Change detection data
____

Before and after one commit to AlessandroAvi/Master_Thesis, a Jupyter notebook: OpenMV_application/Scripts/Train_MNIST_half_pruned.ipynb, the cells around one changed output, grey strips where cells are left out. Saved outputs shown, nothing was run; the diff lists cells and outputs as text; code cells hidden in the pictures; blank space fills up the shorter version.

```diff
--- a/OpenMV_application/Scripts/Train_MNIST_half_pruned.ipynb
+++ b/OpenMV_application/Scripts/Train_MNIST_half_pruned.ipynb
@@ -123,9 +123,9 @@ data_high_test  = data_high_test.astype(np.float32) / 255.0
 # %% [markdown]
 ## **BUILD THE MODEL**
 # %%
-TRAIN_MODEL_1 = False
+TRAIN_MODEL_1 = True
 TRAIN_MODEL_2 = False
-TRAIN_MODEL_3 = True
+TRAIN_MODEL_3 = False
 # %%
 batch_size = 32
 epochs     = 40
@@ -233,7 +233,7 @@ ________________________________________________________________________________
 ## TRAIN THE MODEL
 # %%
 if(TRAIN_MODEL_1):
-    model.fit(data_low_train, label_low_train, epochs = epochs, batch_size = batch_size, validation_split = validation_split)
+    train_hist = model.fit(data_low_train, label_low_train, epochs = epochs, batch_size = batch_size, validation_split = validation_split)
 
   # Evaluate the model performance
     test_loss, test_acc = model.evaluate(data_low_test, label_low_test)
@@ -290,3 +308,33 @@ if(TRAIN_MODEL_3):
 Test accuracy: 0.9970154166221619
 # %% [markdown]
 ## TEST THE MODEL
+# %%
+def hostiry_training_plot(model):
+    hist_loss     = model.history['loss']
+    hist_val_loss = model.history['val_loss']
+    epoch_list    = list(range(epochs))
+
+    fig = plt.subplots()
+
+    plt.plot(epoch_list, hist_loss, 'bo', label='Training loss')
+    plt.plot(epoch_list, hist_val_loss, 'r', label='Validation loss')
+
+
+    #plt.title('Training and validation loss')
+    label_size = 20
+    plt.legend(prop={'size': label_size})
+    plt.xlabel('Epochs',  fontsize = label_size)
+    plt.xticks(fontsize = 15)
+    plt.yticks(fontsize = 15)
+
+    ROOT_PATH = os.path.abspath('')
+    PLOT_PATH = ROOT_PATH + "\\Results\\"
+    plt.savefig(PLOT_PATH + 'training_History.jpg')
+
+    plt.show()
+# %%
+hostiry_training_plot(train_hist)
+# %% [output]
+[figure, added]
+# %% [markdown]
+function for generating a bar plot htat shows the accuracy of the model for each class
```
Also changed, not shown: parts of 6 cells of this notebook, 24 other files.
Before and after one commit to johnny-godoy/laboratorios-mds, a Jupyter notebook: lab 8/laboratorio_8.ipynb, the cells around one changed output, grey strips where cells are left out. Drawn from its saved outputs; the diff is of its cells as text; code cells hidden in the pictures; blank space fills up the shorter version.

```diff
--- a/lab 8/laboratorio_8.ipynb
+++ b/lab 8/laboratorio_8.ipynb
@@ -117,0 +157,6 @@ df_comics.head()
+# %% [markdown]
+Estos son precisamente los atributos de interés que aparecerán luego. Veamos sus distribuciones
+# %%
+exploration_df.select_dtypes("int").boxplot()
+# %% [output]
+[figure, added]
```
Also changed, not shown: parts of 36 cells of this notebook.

____

Exercise: Every line from the data above that contains "after" must appear in the answer.

Finished exercise:
Before and after one commit to AlessandroAvi/Master_Thesis, a Jupyter notebook: OpenMV_application/Scripts/Train_MNIST_half_pruned.ipynb, the cells around one changed output, grey strips where cells are left out. Saved outputs shown, nothing was run; the diff lists cells and outputs as text; code cells hidden in the pictures; blank space fills up the shorter version.
Before and after one commit to johnny-godoy/laboratorios-mds, a Jupyter notebook: lab 8/laboratorio_8.ipynb, the cells around one changed output, grey strips where cells are left out. Drawn from its saved outputs; the diff is of its cells as text; code cells hidden in the pictures; blank space fills up the shorter version.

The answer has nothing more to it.